I began my morning this day watching video of Pastor Ingrid walking around the neighborhood where Holy Trinity is located near Lake Street in Minneapolis. Pastor Ingrid is one of the pastors there. Holy Trinity has been serving as a medic station and being God’s hands and feet in this time. As I watched, my heart broke. Years of inequality led to this response. George Floyd should not have been murdered.
Then a few days, after George’s death, a police officer in Grand Forks, ND was killed in the line of duty. Officer Cody Holte was living out his calling when he was shot. Again my heart breaks.
The juxtaposition of these two deaths this week ways incredibly heavy on my heart. A man Cody Holte who was upholding the law and serving out his vocation in life shot while doing so. Another man George Floyd who was simply killed because of the color of his skin.
As the smoke fills the air, I know we must do better. A friend shared some reflection questions this morning that I am sitting with today and for the days to come. Where is their anger coming from? What would it feel like to fear those who are supposed to protect you?
My heart breaks again. Years of injustice laid out before our very eyes. “The violence and destruction that we have experienced the last two nights are symptoms of generations of inequality.” (Pr. Ingrid Rasmussen) Do you hear it? Do you see it? Or are you blind to it?
For far to long, I’ve been blind, but I can no longer be blind to it. Yet I know because of my own white privilege, I’ve failed.

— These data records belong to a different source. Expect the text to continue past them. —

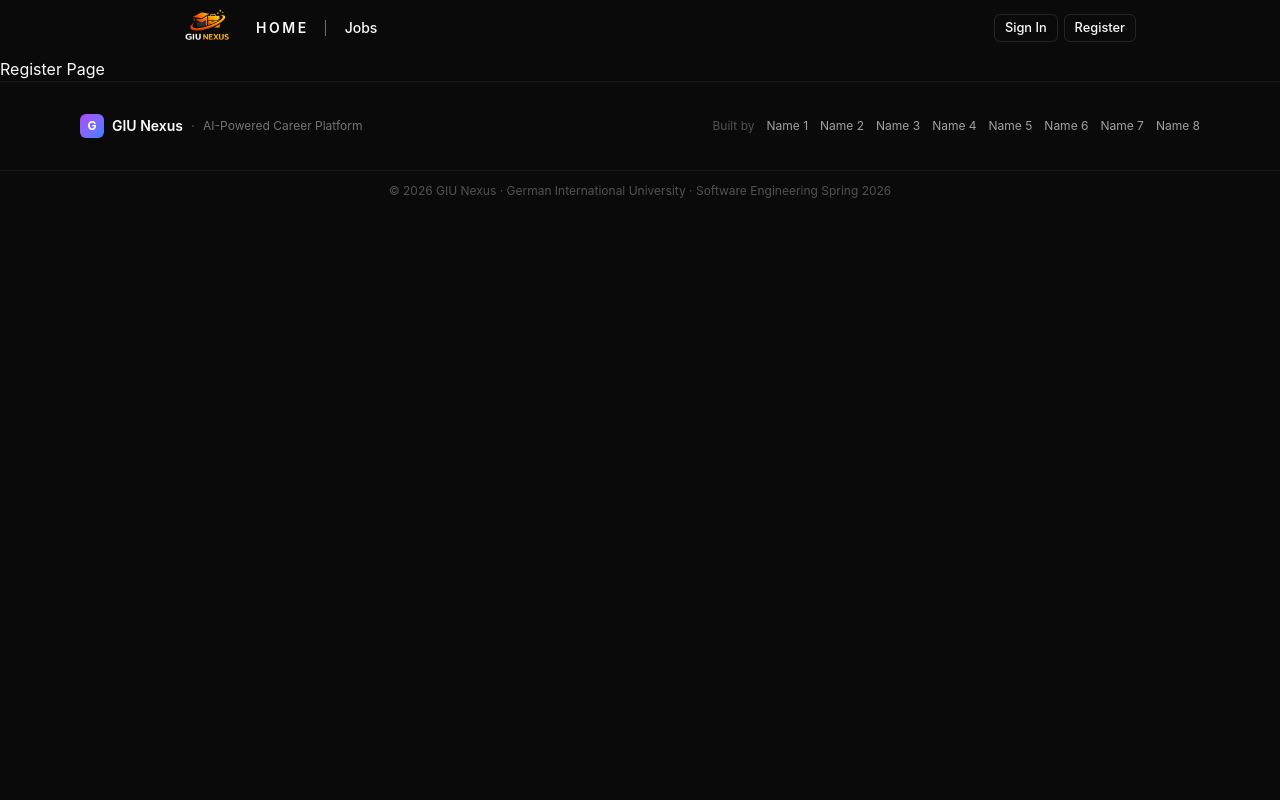
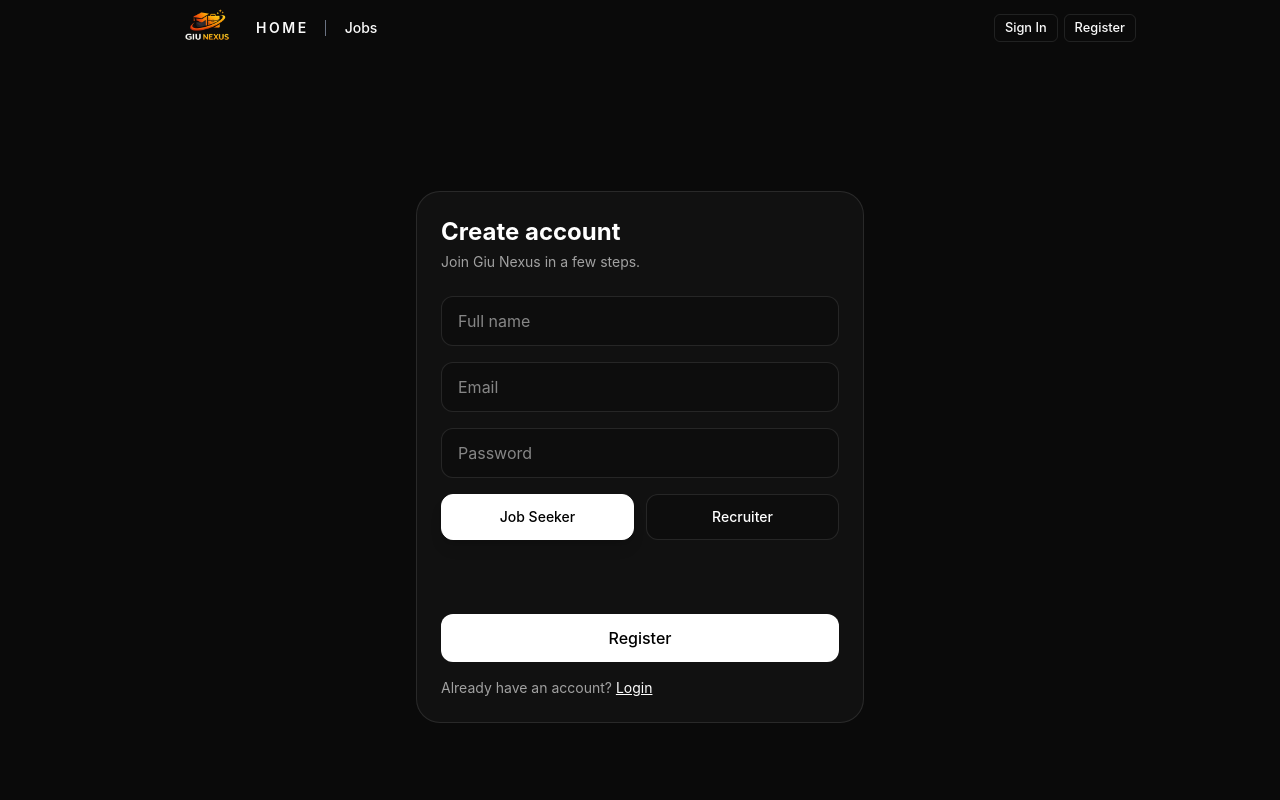
Before and after one commit to Omar-Raslan-16006931/giu-nexus, a React (Vite) app in the folder client/: page /register in a window 1280 px wide. Shown: the top 800 px of the page. Built offline with nearby package versions, Linux system fonts and the light colour scheme.

Commit message:
Login and register pages

```diff
--- a/client/package.json
+++ b/client/package.json
@@ -19,7 +19,7 @@
     "radix-ui": "^1.4.3",
     "react": "^19.0.0",
     "react-dom": "^19.0.0",
-    "react-router-dom": "^7.15.0",
+    "react-router-dom": "^6.30.1",
     "shadcn": "^4.7.0",
     "tailwind-merge": "^3.6.0",
     "tailwindcss": "^4.3.0",
--- a/client/src/components/RoleRoute.jsx
+++ b/client/src/components/RoleRoute.jsx
@@ -2,12 +2,15 @@
 import { Navigate } from "react-router-dom";
 import { useAuth } from "@/context/AuthContext";
 
-export default function RoleRoute({ children, role }) {
+export default function RoleRoute({ children, role, allowedRoles = [] }) {
   const { isAuthenticated, user } = useAuth();
+  const requiredRoles = allowedRoles.length > 0 ? allowedRoles : role ? [role] : [];
 
   if (!isAuthenticated) return <Navigate to="/login" replace />;
 
-  if (user?.role !== role) return <Navigate to="/" replace />;
+  if (requiredRoles.length > 0 && !requiredRoles.includes(user?.role)) {
+    return <Navigate to="/login" replace />;
+  }
 
   return children;
 }
--- a/client/src/pages/HomePage.jsx
+++ b/client/src/pages/HomePage.jsx
@@ -1,6 +1,6 @@
 // src/pages/HomePage.jsx
 import { useState } from "react";
-import { Link } from "react-router-dom";
+import { Link, useLocation } from "react-router-dom";
 import { Sparkles, Briefcase, ArrowRight } from "lucide-react";
 import { useAuth } from "@/context/AuthContext";
 import ApplicationStatusBadge from "@/components/ApplicationStatusBadge";
--- a/client/src/pages/LoginPage.jsx
+++ b/client/src/pages/LoginPage.jsx
@@ -1,84 +1,81 @@
 import { useState } from "react";
-import { useNavigate } from "react-router-dom";
-import { useAuth } from "../context/AuthContext";
-import { loginUser } from "../services/authService";
+import { Link, useNavigate } from "react-router-dom";
+import { Loader2 } from "lucide-react";
+import api from "@/services/api";
+import { useAuth } from "@/context/AuthContext";
 
 export default function LoginPage() {
-
+  const [email, setEmail] = useState("");
+  const [password, setPassword] = useState("");
+  const [error, setError] = useState("");
+  const [loading, setLoading] = useState(false);
   const { login } = useAuth();
   const navigate = useNavigate();
 
-  const [email, setEmail] = useState("");
+  const handleSubmit = async (e) => {
+    e.preventDefault();
+    if (!email.trim() || !password.trim()) return setError("Invalid email or password");
 
-  const [password, setPassword] = useState("");
-
-  const [error, setError] = useState("");
-
-  const handleSubmit = async (e) => {
-
-    e.preventDefault();
+    setLoading(true);
+    setError("");
 
     try {
-
-      const data = await loginUser({
-        email,
-        password
-      });
-
+      const { data } = await api.post("/auth/login", { email, password });
       login(data.token, data.user);
-      if (data.user.role === "admin") {
-        navigate("/admin/dashboard");
-      } else if (data.user.role === "recruiter") {
-        navigate("/recruiter/dashboard");
-      } else {
-        navigate("/profile");
-      }
+      navigate("/");
     } catch (err) {
-
-      setError(
-        err.response?.data?.message ||
-        "Login failed"
-      );
+      setError(err.response?.data?.message || "Invalid email or password");
+    } finally {
+      setLoading(false);
     }
   };
 
   return (
-    <div>
+    <div className="min-h-screen grid place-items-center bg-neutral-950 px-4">
+      <form onSubmit={handleSubmit} className="w-full max-w-md rounded-3xl border border-white/10 bg-white/[0.03] p-6">
+        <h1 className="text-2xl font-bold text-white">Login</h1>
+        <p className="mt-1 text-sm text-neutral-400">Sign in to continue.</p>
 
-      <h1>Login Page</h1>
-
-      <form onSubmit={handleSubmit}>
-
+        <div className="mt-6 space-y-4">
           <input
             type="email"
             placeholder="Email"
             value={email}
-          onChange={(e) =>
-            setEmail(e.target.value)
-          }
+            onChange={(e) => setEmail(e.target.value)}
+            className="w-full rounded-xl border border-white/10 bg-black/20 px-4 py-3 text-white outline-none"
           />
-
-        <br />
-
           <input
             type="password"
             placeholder="Password"
             value={password}
-          onChange={(e) =>
-            setPassword(e.target.value)
-          }
+            onChange={(e) => setPassword(e.target.value)}
+            className="w-full rounded-xl border border-white/10 bg-black/20 px-4 py-3 text-white outline-none"
           />
 
-        <br />
+          <p className={`overflow-hidden text-sm text-red-400 transition-all duration-300 ${error ? "max-h-20 opacity-100" : "max-h-0 opacity-0"}`}>
+            {error || "placeholder"}
+          </p>
 
-        <button type="submit">
-          Login
+          <button
+            type="submit"
+            disabled={loading}
+            className="flex w-full items-center justify-center gap-2 rounded-xl bg-white px-4 py-3 font-medium text-black transition-all duration-200 hover:-translate-y-0.5 hover:scale-[1.01] hover:cursor-pointer hover:shadow-lg active:translate-y-0 active:scale-[0.98] disabled:cursor-not-allowed disabled:opacity-60"
+          >
+            {loading && <Loader2 className="h-4 w-4 animate-spin" />}
+            {loading ? "Logging in..." : "Login"}
           </button>
+        </div>
 
+        <p className="mt-4 text-sm text-neutral-400">
+          No account? <Link to="/register" className="text-white underline">Register</Link>
+        </p>
+
+        <p className="mt-2 text-sm text-neutral-400">
+          <Link to="/forgot-password" className="text-neutral-300 underline underline-offset-4 hover:text-white">
+            Forgot password?
+          </Link>
+        </p>
       </form>
-
-      {error && <p>{error}</p>}
-
     </div>
   );
 }
--- a/client/src/pages/RegisterPage.jsx
+++ b/client/src/pages/RegisterPage.jsx
@@ -1,3 +1,149 @@
+import { useState } from "react";
+import { Link, useNavigate } from "react-router-dom";
+import { Loader2 } from "lucide-react";
+import api from "@/services/api";
+import { useAuth } from "@/context/AuthContext";
+
 export default function RegisterPage() {
-    return <h1>Register Page</h1>;
+    const [name, setName] = useState("");
+    const [email, setEmail] = useState("");
+    const [password, setPassword] = useState("");
+    const [role, setRole] = useState("jobseeker");
+    const [error, setError] = useState("");
+    const [notice, setNotice] = useState("");
+    const [loading, setLoading] = useState(false);
+    const { login } = useAuth();
+    const navigate = useNavigate();
+
+    const handleSubmit = async (e) => {
+        e.preventDefault();
+
+        if (!name.trim() || !email.trim() || !password.trim()) {
+            setError("All fields are required");
+            return;
+        }
+
+        setLoading(true);
+        setError("");
+        setNotice("");
+
+        try {
+            const { data } = await api.post("/auth/register", {
+                name,
+                email,
+                password,
+                role,
+            });
+
+            login(data.token, data.user);
+
+            if (data.user?.status === "pending") {
+                navigate("/", {
+                    state: {
+                        flashMessage: "Account pending admin approval",
+                    },
+                });
+                return;
+            }
+
+            navigate("/");
+        } catch (err) {
+            setError(err.response?.data?.message || "Unable to register");
+        } finally {
+            setLoading(false);
+        }
+    };
+
+    return (
+        <div className="min-h-screen grid place-items-center bg-neutral-950 px-4">
+            <form
+                onSubmit={handleSubmit}
+                className="w-full max-w-md rounded-3xl border border-white/10 bg-white/[0.03] p-6"
+            >
+                <h1 className="text-2xl font-bold text-white">Create account</h1>
+                <p className="mt-1 text-sm text-neutral-400">Join Giu Nexus in a few steps.</p>
+
+                <div className="mt-6 space-y-4">
+                    <input
+                        type="text"
+                        placeholder="Full name"
+                        value={name}
+                        onChange={(e) => setName(e.target.value)}
+                        className="w-full rounded-xl border border-white/10 bg-black/20 px-4 py-3 text-white outline-none"
+                    />
+                    <input
+                        type="email"
+                        placeholder="Email"
+                        value={email}
+                        onChange={(e) => setEmail(e.target.value)}
+                        className="w-full rounded-xl border border-white/10 bg-black/20 px-4 py-3 text-white outline-none"
+                    />
+                    <input
+                        type="password"
+                        placeholder="Password"
+                        value={password}
+                        onChange={(e) => setPassword(e.target.value)}
+                        className="w-full rounded-xl border border-white/10 bg-black/20 px-4 py-3 text-white outline-none"
+                    />
+
+                    <div className="grid grid-cols-2 gap-3">
+                        <button
+                            type="button"
+                            onClick={() => setRole("jobseeker")}
+                            className={`rounded-xl border px-4 py-3 text-sm font-medium transition-all duration-200 hover:cursor-pointer ${
+                                role === "jobseeker"
+                                    ? "border-white bg-white text-black shadow-lg"
+                                    : "border-white/10 bg-black/20 text-white hover:bg-white/10"
+                            }`}
+                        >
+                            Job Seeker
+                        </button>
+                        <button
+                            type="button"
+                            onClick={() => setRole("recruiter")}
+                            className={`rounded-xl border px-4 py-3 text-sm font-medium transition-all duration-200 hover:cursor-pointer ${
+                                role === "recruiter"
+                                    ? "border-white bg-white text-black shadow-lg"
+                                    : "border-white/10 bg-black/20 text-white hover:bg-white/10"
+                            }`}
+                        >
+                            Recruiter
+                        </button>
+                    </div>
+
+                    <p
+                        className={`overflow-hidden text-sm text-red-400 transition-all duration-300 ${
+                            error ? "max-h-20 opacity-100" : "max-h-0 opacity-0"
+                        }`}
+                    >
+                        {error || "placeholder"}
+                    </p>
+
+                    <p
+                        className={`overflow-hidden rounded-xl border border-amber-500/20 bg-amber-500/10 px-4 py-3 text-sm text-amber-200 transition-all duration-300 ${
+                            notice ? "max-h-24 opacity-100" : "max-h-0 border-transparent bg-transparent px-0 py-0 opacity-0"
+                        }`}
+                    >
+                        {notice || "placeholder"}
+                    </p>
+
+                    <button
+                        type="submit"
+                        disabled={loading}
+                        className="flex w-full items-center justify-center gap-2 rounded-xl bg-white px-4 py-3 font-medium text-black transition-all duration-200 hover:-translate-y-0.5 hover:cursor-pointer hover:scale-[1.01] hover:shadow-lg active:translate-y-0 active:scale-[0.98] disabled:cursor-not-allowed disabled:opacity-60"
+                    >
+                        {loading && <Loader2 className="h-4 w-4 animate-spin" />}
+                        {loading ? "Creating account..." : "Register"}
+                    </button>
+                </div>
+
+                <p className="mt-4 text-sm text-neutral-400">
+                    Already have an account?{" "}
+                    <Link to="/login" className="text-white underline">
+                        Login
+                    </Link>
+                </p>
+            </form>
+        </div>
+    );
 }
--- a/client/src/services/api.js
+++ b/client/src/services/api.js
@@ -28,7 +28,12 @@ api.interceptors.response.use(
 
   (error) => {
 
-    if (error.response?.status === 401) {
+    const requestUrl = error.config?.url || "";
+
+    if (
+      error.response?.status === 401 &&
+      !requestUrl.includes("/auth/login")
+    ) {
 
       localStorage.removeItem("token");
 
```
Also changed, not shown: client/src/components/Navbar.jsx (+14 -0 lines), client/src/context/AuthContext.jsx (+34 -5 lines), 1 other file (tests, documents, lock files or other folders). Lines whose indentation alone changed are shown as unchanged.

I’ve failed at speaking up for my friends with brown and black bodies when they’ve encountered racism. Because of my own white privilege, I have not feared when a police officer has pulled me over. Because of my own white privilege, I’d much rather sit in my own comfort than stand in discomfort speaking up for justice.
No longer, friends! I will speak up when I see racism happening. I will stand in my own discomfort naming the injustices of our world. I will name all the times I’ve let my own white privilege lead to my complacency. I will do all of these things so this doesn’t happen again. I will speak the names of those who can no longer speak their own names: George Floyd, Armaud Arbery, Philando Castile, Breonna Taylor, Trayvon Martin and so many others…because they were killed unjustly.
Today I will also speak the name of Officer Cody Holte who was one of the good cops…who lived his calling passionately…to serve and protect ALL people.
Death swirls all around us. Death will happen as long as their is injustice, evil and hate in our broken sinful world. And because of death, are dreams deferred or do they explode in the words of the Langston Hughes poem “Harlem?”
Harlem By Langston Hughes
What happens to a dream deferred?
Does it dry up
like a raisin in the sun?
Or fester like a sore—
And then run?
Does it stink like rotten meat?
Or crust and sugar over—
like a syrupy sweet?
Maybe it just sags
like a heavy load.
Or does it explode?
As fires blaze, as officers stand to protect the neighborhood, as Holy Trinity reaches out to serve their neighbor, we see that dreams deferred explode. Explode because of injustice and inequality. Explode because of hate and evil. Explode because of sinfulness.
Jesus, give us eyes and ears to see and hear injustice. Jesus, come and bring your peace; the peace that passes all human understanding.
Lord, have mercy.
Christ, have mercy.